"Secret Dumfries" by Mary Smith & Keith Kirk follows what is by now an established format from publisher Amberley Publishing. What this means in practice is that it seeks out aspects of its subject - in this case Dumfries - that might have escaped more mainstream guidebooks. I have to admit to not being a fan of the very standardised front covers of the series, which show the title on a blue plaque on a brick wall. To my mind this fails to deliver on either of the two main tasks of a book cover: firstly to make it stand out as something special on the bookshop shelf, and secondly to give potential buyers a feel for what lies within.
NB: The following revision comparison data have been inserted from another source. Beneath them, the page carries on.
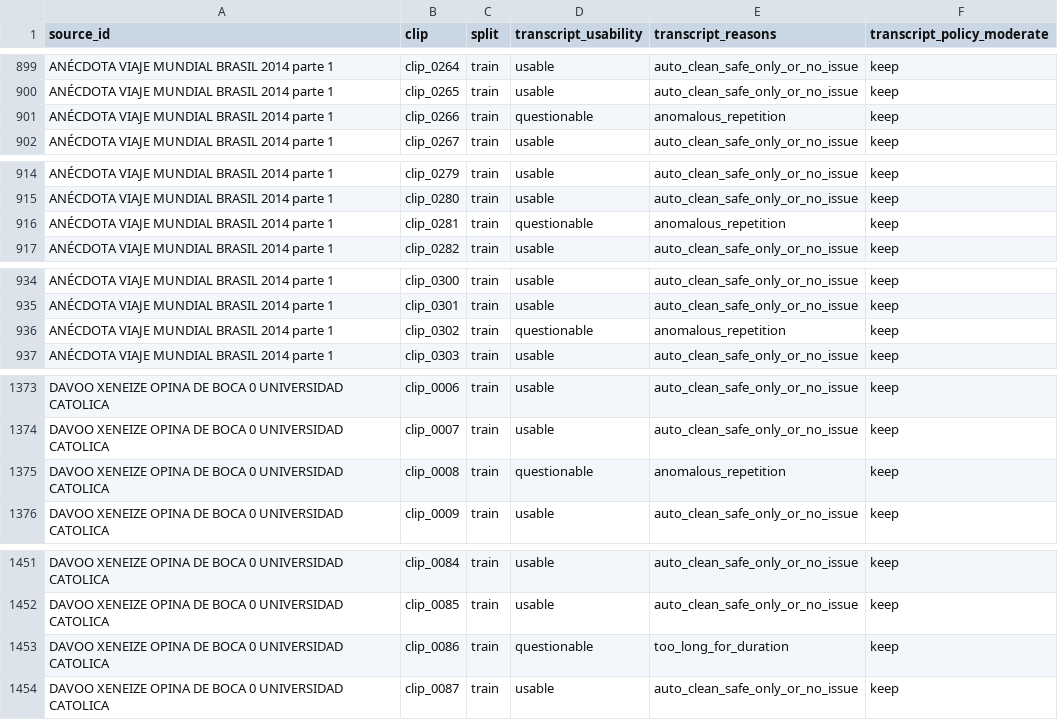
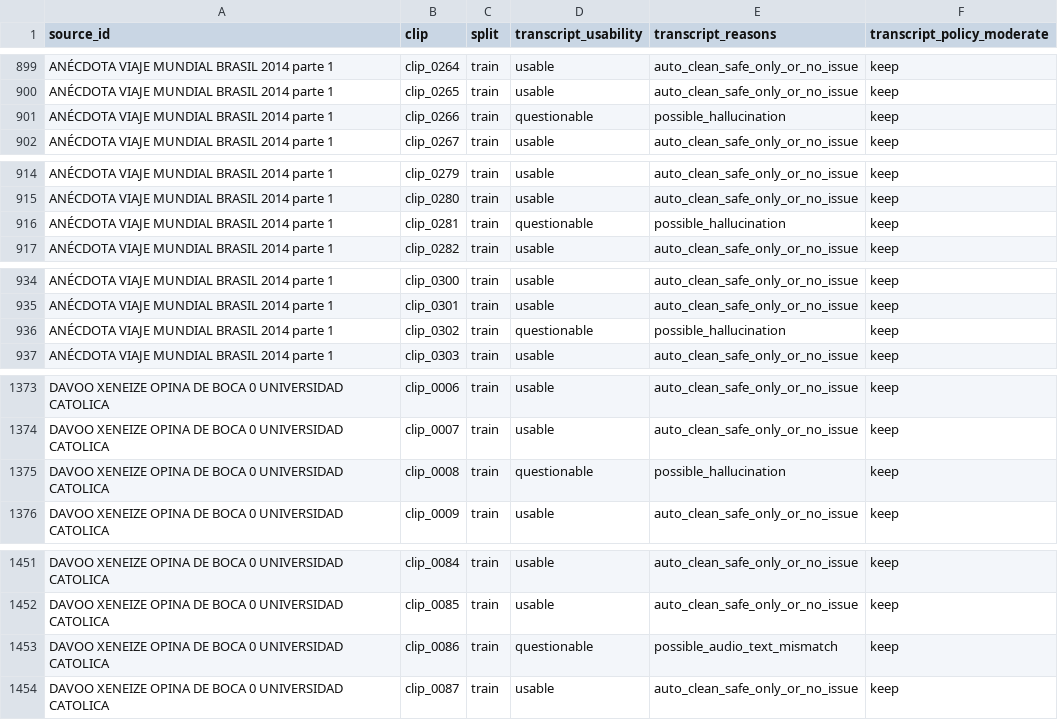
Before and after one commit to mateobramer/labios-argentos, a CSV file: evaluation/outputs/batch_vsr/transcript_quality_policy.csv, drawn as a sheet; only a part is shown, gaps mark what is left out; the diff covers the shown part only.

Commit message:
Strengthen transcript audit readiness

```diff
--- a/evaluation/outputs/batch_vsr/transcript_quality_policy.csv
+++ b/evaluation/outputs/batch_vsr/transcript_quality_policy.csv
@@ -900,3 +900,3 @@ ANÉCDOTA VIAJE MUNDIAL BRASIL 2014  parte 1,clip_0264,train,usable,auto_clean_s
 ANÉCDOTA VIAJE MUNDIAL BRASIL 2014  parte 1,clip_0265,train,usable,auto_clean_safe_only_or_no_issue,keep
-ANÉCDOTA VIAJE MUNDIAL BRASIL 2014  parte 1,clip_0266,train,questionable,anomalous_repetition,keep
+ANÉCDOTA VIAJE MUNDIAL BRASIL 2014  parte 1,clip_0266,train,questionable,possible_hallucination,keep
 ANÉCDOTA VIAJE MUNDIAL BRASIL 2014  parte 1,clip_0267,train,usable,auto_clean_safe_only_or_no_issue,keep
@@ -915,3 +915,3 @@ ANÉCDOTA VIAJE MUNDIAL BRASIL 2014  parte 1,clip_0279,train,usable,auto_clean_s
 ANÉCDOTA VIAJE MUNDIAL BRASIL 2014  parte 1,clip_0280,train,usable,auto_clean_safe_only_or_no_issue,keep
-ANÉCDOTA VIAJE MUNDIAL BRASIL 2014  parte 1,clip_0281,train,questionable,anomalous_repetition,keep
+ANÉCDOTA VIAJE MUNDIAL BRASIL 2014  parte 1,clip_0281,train,questionable,possible_hallucination,keep
 ANÉCDOTA VIAJE MUNDIAL BRASIL 2014  parte 1,clip_0282,train,usable,auto_clean_safe_only_or_no_issue,keep
@@ -935,3 +935,3 @@ ANÉCDOTA VIAJE MUNDIAL BRASIL 2014  parte 1,clip_0300,train,usable,auto_clean_s
 ANÉCDOTA VIAJE MUNDIAL BRASIL 2014  parte 1,clip_0301,train,usable,auto_clean_safe_only_or_no_issue,keep
-ANÉCDOTA VIAJE MUNDIAL BRASIL 2014  parte 1,clip_0302,train,questionable,anomalous_repetition,keep
+ANÉCDOTA VIAJE MUNDIAL BRASIL 2014  parte 1,clip_0302,train,questionable,possible_hallucination,keep
 ANÉCDOTA VIAJE MUNDIAL BRASIL 2014  parte 1,clip_0303,train,usable,auto_clean_safe_only_or_no_issue,keep
@@ -1374,3 +1374,3 @@ DAVOO XENEIZE OPINA DE BOCA 0 UNIVERSIDAD CATOLICA,clip_0006,train,usable,auto_c
 DAVOO XENEIZE OPINA DE BOCA 0 UNIVERSIDAD CATOLICA,clip_0007,train,usable,auto_clean_safe_only_or_no_issue,keep
-DAVOO XENEIZE OPINA DE BOCA 0 UNIVERSIDAD CATOLICA,clip_0008,train,questionable,anomalous_repetition,keep
+DAVOO XENEIZE OPINA DE BOCA 0 UNIVERSIDAD CATOLICA,clip_0008,train,questionable,possible_hallucination,keep
 DAVOO XENEIZE OPINA DE BOCA 0 UNIVERSIDAD CATOLICA,clip_0009,train,usable,auto_clean_safe_only_or_no_issue,keep
@@ -1452,3 +1452,3 @@ DAVOO XENEIZE OPINA DE BOCA 0 UNIVERSIDAD CATOLICA,clip_0084,train,usable,auto_c
 DAVOO XENEIZE OPINA DE BOCA 0 UNIVERSIDAD CATOLICA,clip_0085,train,usable,auto_clean_safe_only_or_no_issue,keep
-DAVOO XENEIZE OPINA DE BOCA 0 UNIVERSIDAD CATOLICA,clip_0086,train,questionable,too_long_for_duration,keep
+DAVOO XENEIZE OPINA DE BOCA 0 UNIVERSIDAD CATOLICA,clip_0086,train,questionable,possible_audio_text_mismatch,keep
 DAVOO XENEIZE OPINA DE BOCA 0 UNIVERSIDAD CATOLICA,clip_0087,train,usable,auto_clean_safe_only_or_no_issue,keep
```
Also changed, not shown: 65 edited cells elsewhere in this file, 33 other files.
But the gloomy cover is not the fault of the authors, and once you move beyond it, this is a book that turns out to be interesting, well researched and attractively presented. The ten chapters address themes such as "History", "Industrial Dumfries", "Remember to Look Up" and "Curiosities, Mysteries and a Sad Story" and each nicely balances text and photographs. Most of the photographs are modern, though a few are much older. The end result is a fascinating read.
You get a good sense of the range of contents of the book from the rear cover blurb. "Dumfries... has a long history, much of it well recorded. However, as with most places there are more than a few secrets hidden away. First referred to as Queen of the South by local poet David Dunbar in 1857, the name stuck and was later adopted by the local football team. Not many know that this makes it the only football team in the world mentioned in the Bible. Darker aspects of the town's history include the burning of nine witches on the Whitesands in 1659 and the last public hanging of a woman in Scotland, Mary Timney, was held in Dumfries in 1862. There are tales of plague victims being exiled to Scabbit Isle, of murderers and grave robbers. Not all its secrets are so dark: there's Patrick Miller and his introduction of turnips courtesy of King Gustav III of Sweden, and the exiled Norwegian Army making its home in Dumfries during the Second World War. And what is the significance of the finials depicting telescopes and anchors on the railings along the Whitesands?"